The menu overhaul is the result of last year’s acquisition of La Boulange, a San Francisco chainlet of lovely Parisian-style pastry shops, owned by honest-to-god Frenchman Pascal Rigo. Now Rigo's the guy charged with making over the Mermaid's food offerings, which even Starbucks addicts admit can be a little lackluster.
These new pastries are all warmed to order and served and in a bright-pink bag reminiscent of Paris's pastry shops. And, I must say, the croissants and other items are a major improvement over their pastry-case predecessors, and decently priced, too. It's the first phase of a long-term overhaul planned for Starbucks foodstuffs. At a small media gathering last month, Rigo promised to blow our collective minds with lunchtime offerings like customized sandwich offerings, improved bagels, soups, and more.
This morning's rollout represents a major shift in how Starbucks sources and scales its food items. Rather than produce uniform (and uniformly mediocre) pastries in a central location, the company is training facilities around the country. Operating on this smaller scale, says Rigo, means using better, more regional ingredients and more sustainable farms. A caramelized apple cake sold on the West Coast might be made with Washington apples, while the same version is made with Michigan applies to the east. Some items might be regional, like a pastrami sandwich in New York or tres leches cake in Miami (perhaps a salmon brioche in Seattle?).

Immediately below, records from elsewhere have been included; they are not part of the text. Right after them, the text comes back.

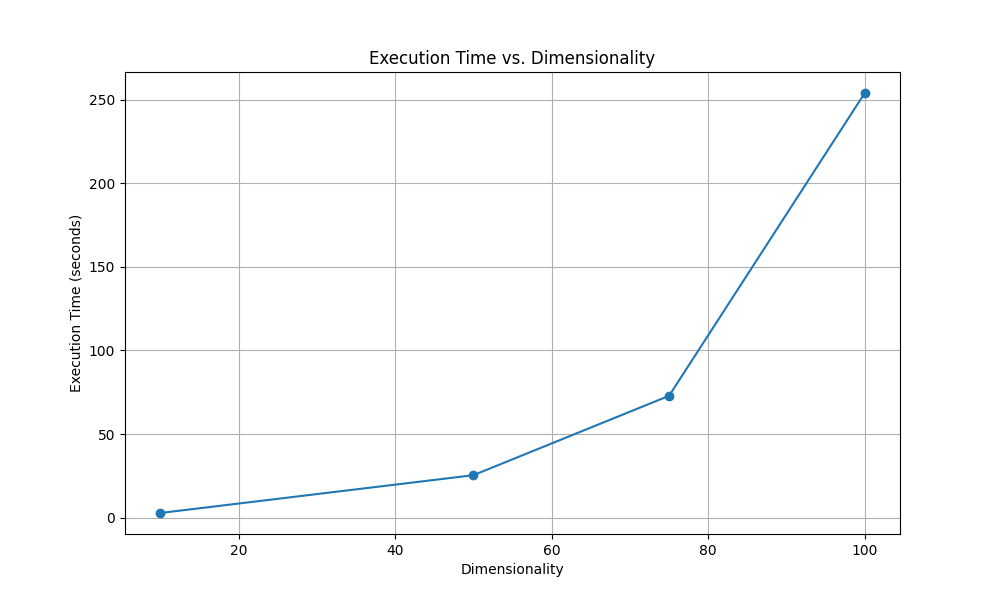
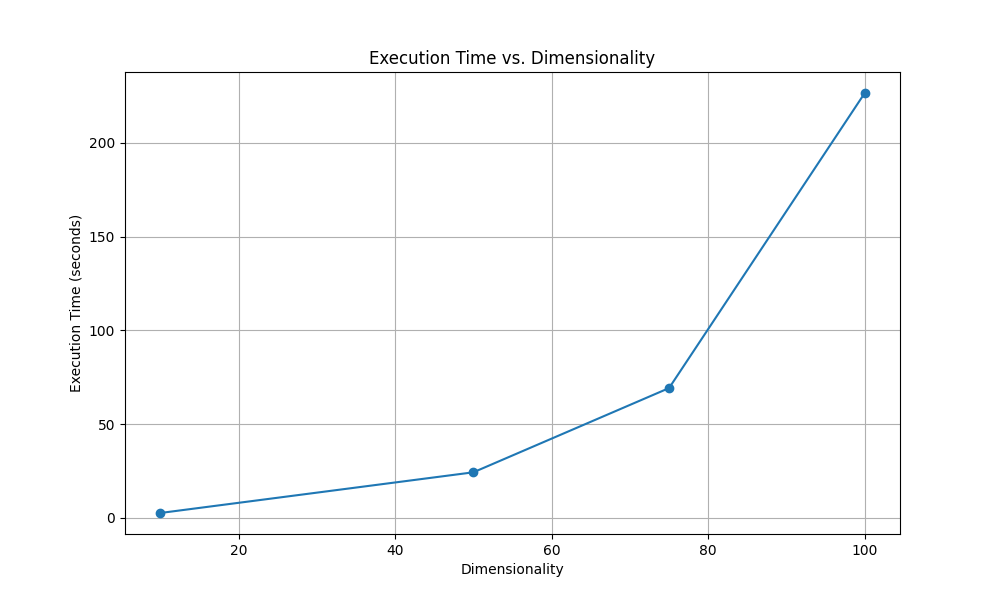
feature: added parallelized problem 3

diff --git a/obj3/main.py b/obj3/main.py
@@ -5,12 +5,13 @@ import matplotlib.pyplot as plt
 import cProfile
 import pstats
 import io
+import multiprocessing as mp
 
 ############################################################################
 
 # Function
-def target_function():
-    return
+def target_function(x):
+    return np.sum(x**2)
 
 ############################################################################
 
@@ -128,7 +129,7 @@ def improve_position(position, updt_position, min_values, max_values, target_fun
 ############################################################################
 
 # Function: iGWO
-def improved_grey_wolf_optimizer(pack_size = 25, min_values = [-100,-100], max_values = [100,100], iterations = 500, target_function = target_function, verbose = True, start_init = None, target_value = None):   
+def improved_grey_wolf_optimizer(pack_size = 25, min_values = [-100,-100], max_values = [100,100], iterations = 500, target_function = target_function, verbose = False, start_init = None, target_value = None):   
     alpha    = alpha_position(min_values, max_values, target_function)
     beta     = beta_position (min_values, max_values, target_function)
     delta    = delta_position(min_values, max_values, target_function)
@@ -150,6 +151,32 @@ def improved_grey_wolf_optimizer(pack_size = 25, min_values = [-100,-100], max_v
             count = count + 1       
     return alpha
 
+def parallel_i_gwo(pack_size = 25, min_values = [-100,-100], max_values = [100,100], iterations = 500, target_function = target_function, verbose = False, start_init = None, target_value = None):
+    threshold = 50
+    
+    if (len(min_values) > threshold):
+        num_processes = mp.cpu_count()
+        pool = mp.Pool(processes=num_processes)
+        
+        print(f"Running {num_processes} processes")
+        
+        results = [
+            pool.apply_async(improved_grey_wolf_optimizer, args=(iterations // num_processes,))
+            for _ in range(num_processes)
+        ]
+        pool.close()
+        pool.join()
+        
+        solutions = [result.get() for result in results if result.get() is not None]
+        if solutions:
+            best_solution = min(solutions, key=lambda x: x[-1])
+        else:
+            best_solution = improved_grey_wolf_optimizer(pack_size, min_values, max_values, iterations, target_function, verbose, start_init, target_value)
+        
+        return best_solution
+    else:
+        return improved_grey_wolf_optimizer(pack_size, min_values, max_values, iterations, target_function, verbose, start_init, target_value)
+
 ############################################################################
 # Define a high-dimensional target function
 def high_dimensional_target_function(x):
@@ -162,7 +189,7 @@ def simulate_scalability(dimensions, pack_size, iterations):
 
     # Measure execution time
     start_time = time.time()
-    result = improved_grey_wolf_optimizer(
+    result = parallel_i_gwo(
         pack_size=pack_size,
         min_values=min_values,
         max_values=max_values,
@@ -180,52 +207,60 @@ def simulate_scalability(dimensions, pack_size, iterations):
     
     return execution_time
 
-# Test cases
-test_cases = [
-    (10, 20, 1000),    # Low dimensionality, small population
-    (50, 40, 1000),  # Medium dimensionality, medium population
-    (75, 80, 1000),# High dimensionality, large population
-    (100, 200, 1000)# Very high dimensionality, very large population
-]
 
-# Store results
-execution_times = []
+def main():
+    # Test cases
+    test_cases = [
+        (10, 20, 1000),    # Low dimensionality, small population
+        (50, 40, 1000),  # Medium dimensionality, medium population
+        (75, 80, 1000),# High dimensionality, large population
+        (100, 200, 1000),# Very high dimensionality, very large population
+        
+        # (1000, 2000, 1000), # Very high dimensionality, very large population
+        # (10000, 20000, 1000) # Very high dimensionality, very large population
+    ]
 
-# Run simulations
-for i, (dimensions, pack_size, iterations) in enumerate(test_cases, start=1):
-    print(f"Running Test Case {i}/{len(test_cases)}: Dimensions={dimensions}, Pack Size={pack_size}, Iterations={iterations}")
-    
-    # Profile the function and capture the output
-    pr = cProfile.Profile()
-    pr.enable()
-    simulate_scalability(dimensions, pack_size, iterations)
-    pr.disable()
-    
-    # Create a stream to capture the profiling stats
-    s = io.StringIO()
-    ps = pstats.Stats(pr, stream=s).sort_stats('cumulative')
-    ps.print_stats(10)  # Print the top 10 functions that took the longest
-    
-    # Display the profiling results
-    print(s.getvalue())
+    # Store results
+    execution_times = []
 
-    # Store execution time
-    execution_time = simulate_scalability(dimensions, pack_size, iterations)
-    execution_times.append((dimensions, pack_size, execution_time))
+    # Run simulations
+    for i, (dimensions, pack_size, iterations) in enumerate(test_cases, start=1):
+        print(f"Running Test Case {i}/{len(test_cases)}: Dimensions={dimensions}, Pack Size={pack_size}, Iterations={iterations}")
+        
+        # Profile the function and capture the output
+        pr = cProfile.Profile()
+        pr.enable()
+        simulate_scalability(dimensions, pack_size, iterations)
+        pr.disable()
+        
+        # Create a stream to capture the profiling stats
+        s = io.StringIO()
+        ps = pstats.Stats(pr, stream=s).sort_stats('cumulative')
+        ps.print_stats(10)  # Print the top 10 functions that took the longest
+        
+        # Display the profiling results
+        print(s.getvalue())
 
-# Plot results
-if execution_times:  # Ensure there is data to plot
-    dimensions, pack_sizes, times = zip(*execution_times)
+        # Store execution time
+        execution_time = simulate_scalability(dimensions, pack_size, iterations)
+        execution_times.append((dimensions, pack_size, execution_time))
 
-    plt.figure(figsize=(10, 6))
-    plt.plot(dimensions, times, marker='o')
-    plt.title('Execution Time vs. Dimensionality')
-    plt.xlabel('Dimensionality')
-    plt.ylabel('Execution Time (seconds)')
-    plt.grid(True)
+    # Plot results
+    if execution_times:  # Ensure there is data to plot
+        dimensions, pack_sizes, times = zip(*execution_times)
 
-    # Ensure the plot is shown
-    # plt.show()
-    plt.savefig('obj3/parallel_execution_time_plot.png')
-else:
-    print("No execution times to plot.")
+        plt.figure(figsize=(10, 6))
+        plt.plot(dimensions, times, marker='o')
+        plt.title('Execution Time vs. Dimensionality')
+        plt.xlabel('Dimensionality')
+        plt.ylabel('Execution Time (seconds)')
+        plt.grid(True)
+
+        # Ensure the plot is shown
+        # plt.show()
+        plt.savefig('obj3/parallel_execution_time_plot.png')
+    else:
+        print("No execution times to plot.")
+
+if __name__ == "__main__":
+    main()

This first round of (mostly breakfast) pastries will be in 2,500 of Starbucks' 8,000 stores by the end of the year. Regardless of whether you frequent Starbucks, the business and supply chain aspect of this story is pretty interesting. Here is the rundown from the Seattle Times and a great piece by Corby Kummer at Smithsonian.com.